This is in shocking contrast to another incident. Here, a male constable, dressed in full combat gear, was made to strip of all his police paraphernalia by police officers, sworn members of the JCF assigned to the Major Organised and Anti-Corruption Task Force (MOCA).
It was a humiliating arrest and whatever might come of the charges, if any are laid against him, his reputation and his ability to properly police are irreparably damaged. It was not simply the Government-issued hardware that was stripped from the constable. More important, it was his dignity, and depending on how much more of his kit was eventually removed, his manhood might have also been peeled away.
Perhaps the arresting officers believed that they were simply doing their job without fear and partiality. However, it almost seemed that a bit of malice or ill-will might have crept into the procedure. I do not know what is on the letters of appointment that transferred, seconded or assigned the officers to MOCA. Nevertheless, I am pretty sure that the powers that they have to arrest is given to them under the Constabulary Force Act. Indeed, unless someone can tell me otherwise, I am willing to bet my last dollar that every single one of the ununiformed officers in the red and black vest is a serving member of the JCF and has a substantive appointment there.
At this point, until the last bits of the MOCA legislation are passed and the agency becomes a completely autonomous entity whose employees are no longer JCF personnel, all men and women who wore the red stripe or khaki suit before being assigned to MOCA are still members of the House of Babylon. Having said that, it should be noted that the average citizen at this point has no understanding of any difference between MOCA agents and other 'regular' police officer. Police are simply police.
Therefore, any behaviour that embarrasses the JCF will also besmirch the MOCA officers who themselves are still cops. Hardly anyone will remember that the arresting officers were the ones who disarmed their erstwhile colleague in public and made him look like a common crook (even if he is). I cannot ever recall a soldier ever being arrested by military police in such a manner.

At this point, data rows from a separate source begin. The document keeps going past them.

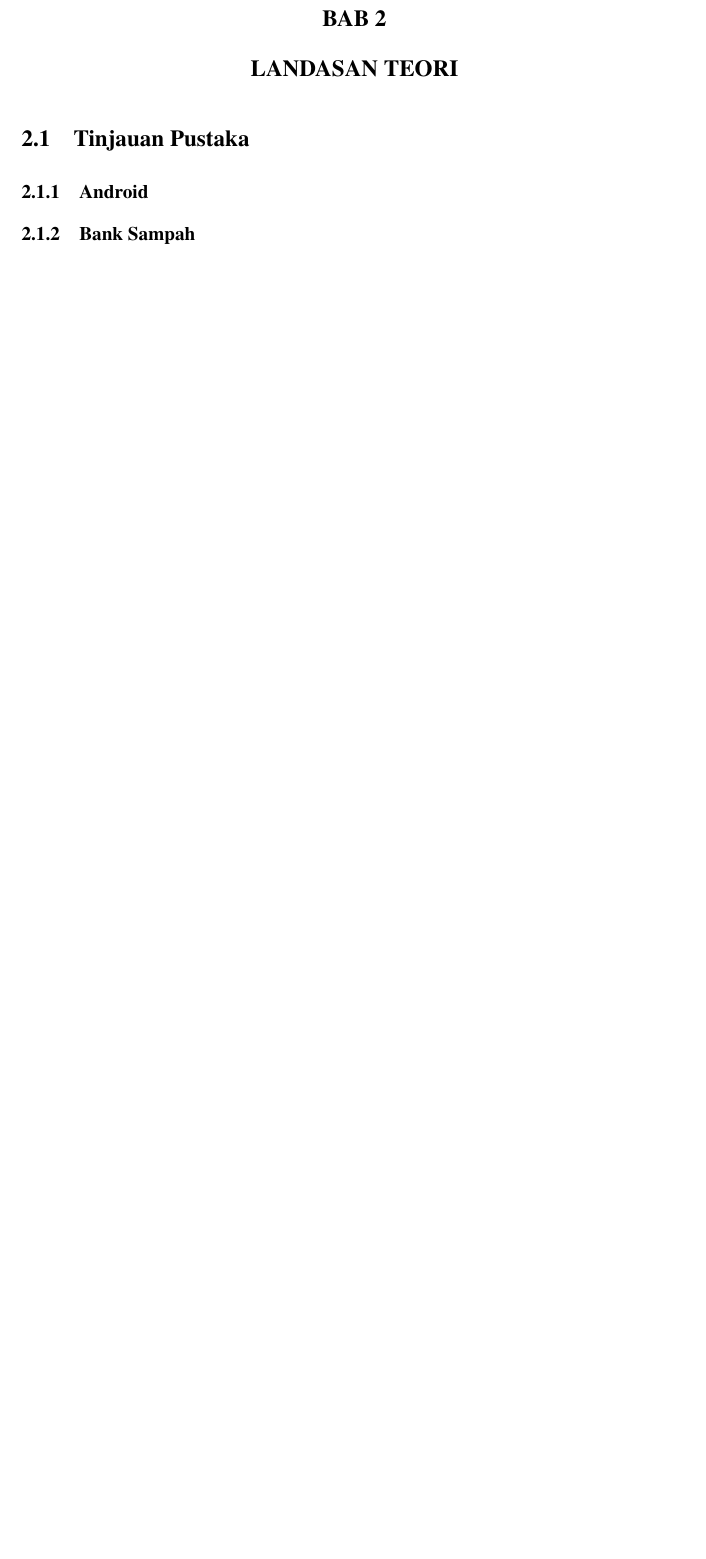
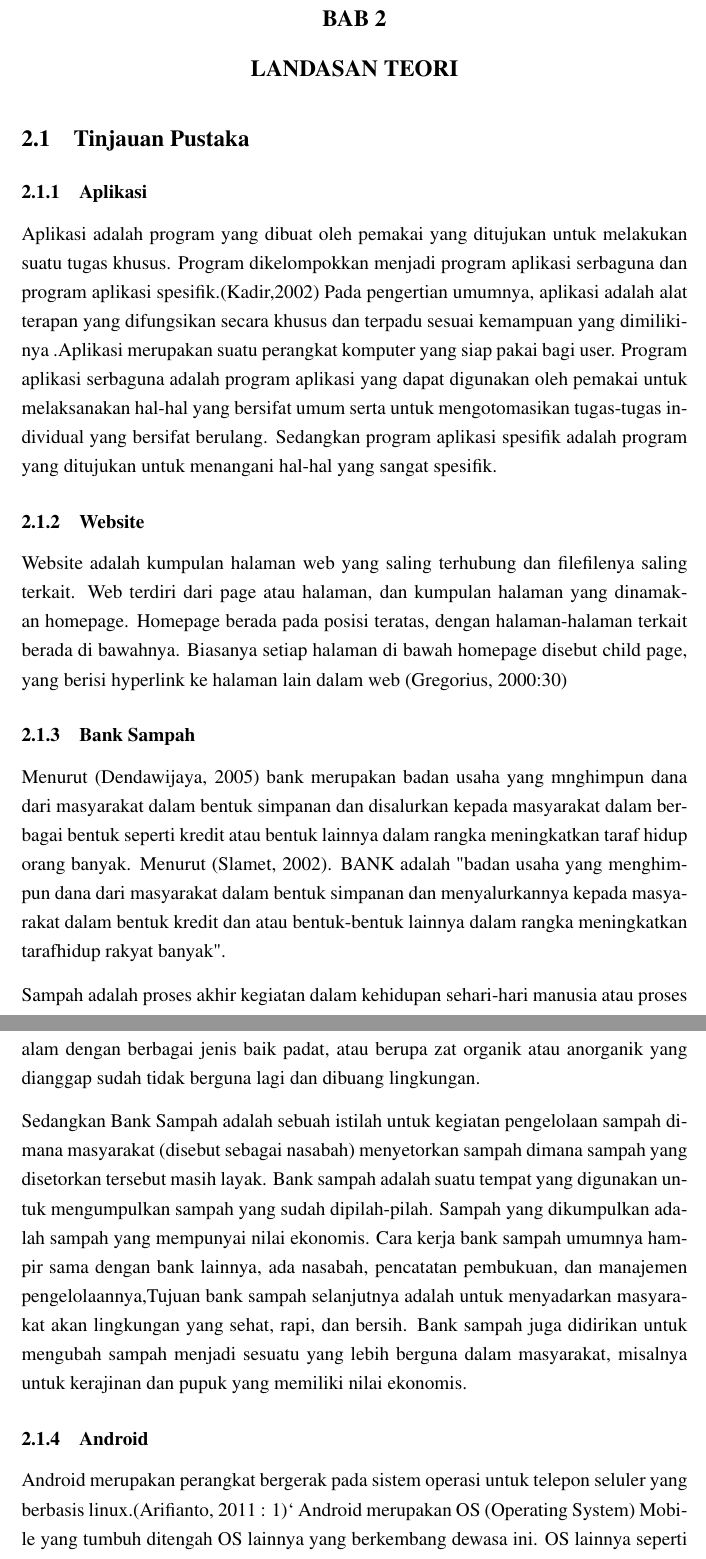
Before and after one commit to BaktiQilan/Laporan_Proyek3, a LaTeX document (laporan.tex, which reads bab2.tex): part of page 12 of 19 before the commit and two parts of pages 12 and 13 of 21 after it, the two joined at a grey line, cut so that both start at the same text, the shorter picture padded with empty space. Compiled offline with pdfLaTeX.

Commit message:
Arrizal_1174070

```diff
--- a/bab2.tex
+++ b/bab2.tex
@@ -2,7 +2,21 @@
 \label{sec:landasan_teori}
 
 \section{Tinjauan Pustaka}
+\subsection{Aplikasi}
+Aplikasi adalah program yang dibuat oleh pemakai yang ditujukan untuk melakukan suatu tugas khusus. Program dikelompokkan menjadi program aplikasi serbaguna dan program aplikasi spesifik.(Kadir,2002)
+Pada pengertian umumnya, aplikasi adalah alat terapan yang difungsikan secara khusus dan terpadu sesuai kemampuan yang dimilikinya .Aplikasi merupakan suatu perangkat komputer yang siap pakai bagi user. Program aplikasi serbaguna adalah program aplikasi yang dapat digunakan oleh pemakai untuk melaksanakan hal-hal yang bersifat umum serta untuk mengotomasikan tugas-tugas individual yang bersifat berulang. Sedangkan program aplikasi spesifik adalah program yang ditujukan untuk menangani hal-hal yang sangat spesifik.
+
+\subsection{Website}
+Website adalah kumpulan halaman web yang saling terhubung dan filefilenya saling terkait. Web terdiri dari page atau halaman, dan kumpulan halaman yang dinamakan homepage. Homepage berada pada posisi teratas, dengan halaman-halaman terkait berada di bawahnya. Biasanya setiap halaman di bawah homepage disebut child page, yang berisi hyperlink ke halaman lain dalam web (Gregorius, 2000:30)
+
+\subsection{Bank Sampah}
+Menurut (Dendawijaya, 2005) bank merupakan badan usaha yang mnghimpun dana dari masyarakat dalam bentuk simpanan dan disalurkan kepada masyarakat dalam berbagai bentuk seperti kredit atau bentuk lainnya dalam rangka meningkatkan taraf hidup orang banyak. Menurut (Slamet, 2002). BANK adalah "badan usaha yang menghimpun dana dari masyarakat dalam bentuk simpanan dan menyalurkannya kepada masyarakat dalam bentuk kredit dan atau bentuk-bentuk lainnya dalam rangka meningkatkan tarafhidup rakyat banyak".
+
+Sampah adalah proses akhir kegiatan dalam kehidupan sehari-hari manusia atau proses alam dengan berbagai jenis baik padat, atau berupa zat organik atau anorganik yang dianggap sudah tidak berguna lagi dan dibuang lingkungan.
+
+Sedangkan Bank Sampah adalah sebuah istilah untuk kegiatan pengelolaan sampah dimana masyarakat (disebut sebagai nasabah) menyetorkan sampah dimana sampah yang disetorkan tersebut masih layak. Bank sampah adalah suatu tempat yang digunakan untuk mengumpulkan sampah yang sudah dipilah-pilah. Sampah yang dikumpulkan adalah sampah yang mempunyai nilai ekonomis. Cara kerja bank sampah umumnya hampir sama dengan bank lainnya, ada nasabah, pencatatan pembukuan, dan manajemen pengelolaannya,Tujuan bank sampah selanjutnya adalah untuk menyadarkan masyarakat akan lingkungan yang sehat, rapi, dan bersih. Bank sampah juga didirikan untuk mengubah sampah menjadi sesuatu yang lebih berguna dalam masyarakat, misalnya untuk kerajinan dan pupuk yang memiliki nilai ekonomis.
 
 \subsection{Android}
+Android merupakan perangkat bergerak pada sistem operasi untuk telepon seluler yang berbasis linux.(Arifianto, 2011 : 1)`
+Android merupakan OS (Operating System) Mobile yang tumbuh ditengah OS lainnya yang berkembang dewasa ini. OS lainnya seperti Windows Mobile, i-Phone OS, Symbian, dan masih banyak lagi. Akan tetapi, OS yang ada ini berjalan dengan memprioritaskan aplikasi inti yang dibangun sendiri tanpa melihat potensi yang cukup besar dari aplikasi pihak ketiga.
 
-\subsection{Bank Sampah}
```
Also changed, not shown: bab1.tex (+1 -1 lines), gambar/ERD.PNG (added), laporan.pdf, bab2.tex (17 more changed lines), 10 other files.
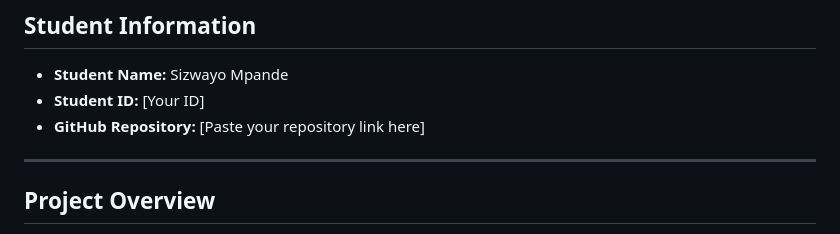
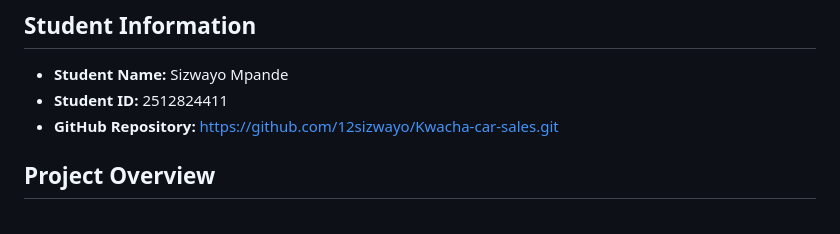
Before and after one commit to 12sizwayo/Kwacha-car-sales, a Markdown page: README.md, the part around the change. Rendered like a GitHub page.

```diff
--- a/README.md
+++ b/README.md
@@ -2,10 +2,8 @@
 
 ## Student Information
 - **Student Name:** Sizwayo Mpande
-- **Student ID:** [Your ID]
-- **GitHub Repository:** [Paste your repository link here]
-
----
+- **Student ID:** 2512824411
+- **GitHub Repository:** https://github.com/12sizwayo/Kwacha-car-sales.git
 
 ## Project Overview
 This project is a personal website created using **only HTML**, as required by the HTML Website Development Assignment.
```
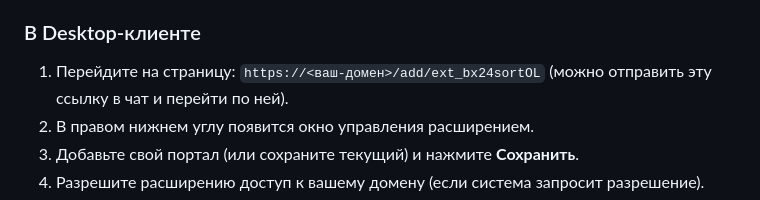
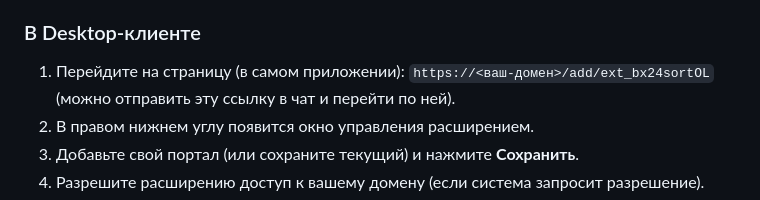
Before and after one commit to VYbiteR/bx24_sortOL, a Markdown page: README.md, the part around the change. GitHub-like rendering.

```diff
--- a/README.md
+++ b/README.md
@@ -127,7 +127,7 @@
 
 ### В Desktop-клиенте
 
-1. Перейдите на страницу: `https://<ваш-домен>/add/ext_bx24sortOL` (можно отправить эту ссылку в чат и перейти по ней).
+1. Перейдите на страницу (в самом приложении): `https://<ваш-домен>/add/ext_bx24sortOL` (можно отправить эту ссылку в чат и перейти по ней).
 2. В правом нижнем углу появится окно управления расширением.
 3. Добавьте свой портал (или сохраните текущий) и нажмите **Сохранить**.
 4. Разрешите расширению доступ к вашему домену (если система запросит разрешение).
```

I am not a policeman, but from my vantage point, the officers who undressed the constable were in full command of the situation and had a compliant and submissive individual under their control. The arrest could and should have been done in a better fashion.
NEVER LIVE IT DOWN
Now, up to this point I have no information regarding the identity of the policeman, but all the persons who were ogling and recording know who he is and he will never live it down. I am also not informed as to whether or not the officer was charged after being taken into custody. If the MOCA agents acted on good information and got their man, I have no sympathies for him. A crook is a crook, whether he is a cop, real estate broker, security guard, customs officer, doctor, lawyer, judge, academic, journalist or gardener.
But suppose they made a terrible mistake and the intelligence was only that it was a police officer dressed in full denim and battle kit. Imagine the possibility that the policeman were innocent? What is the likely impact on the morale of the police, both those who report to the major general/commissioner and those who report to the colonel?
At a time when there is great disaffection among the great majority of clean, hard-working men and women, the last thing these good public servants need is to be emasculated, especially when the dominant doctrine is that none of them was good enough to head either body.
Good civilian law enforcement requires humaneness.
- Dr Orville Taylor is senior lecturer in sociology at the UWI, a radio talk-show host, and author of 'Broken Promises, Hearts and Pockets'. Email feedback to firstname.lastname@example.org and email@example.com.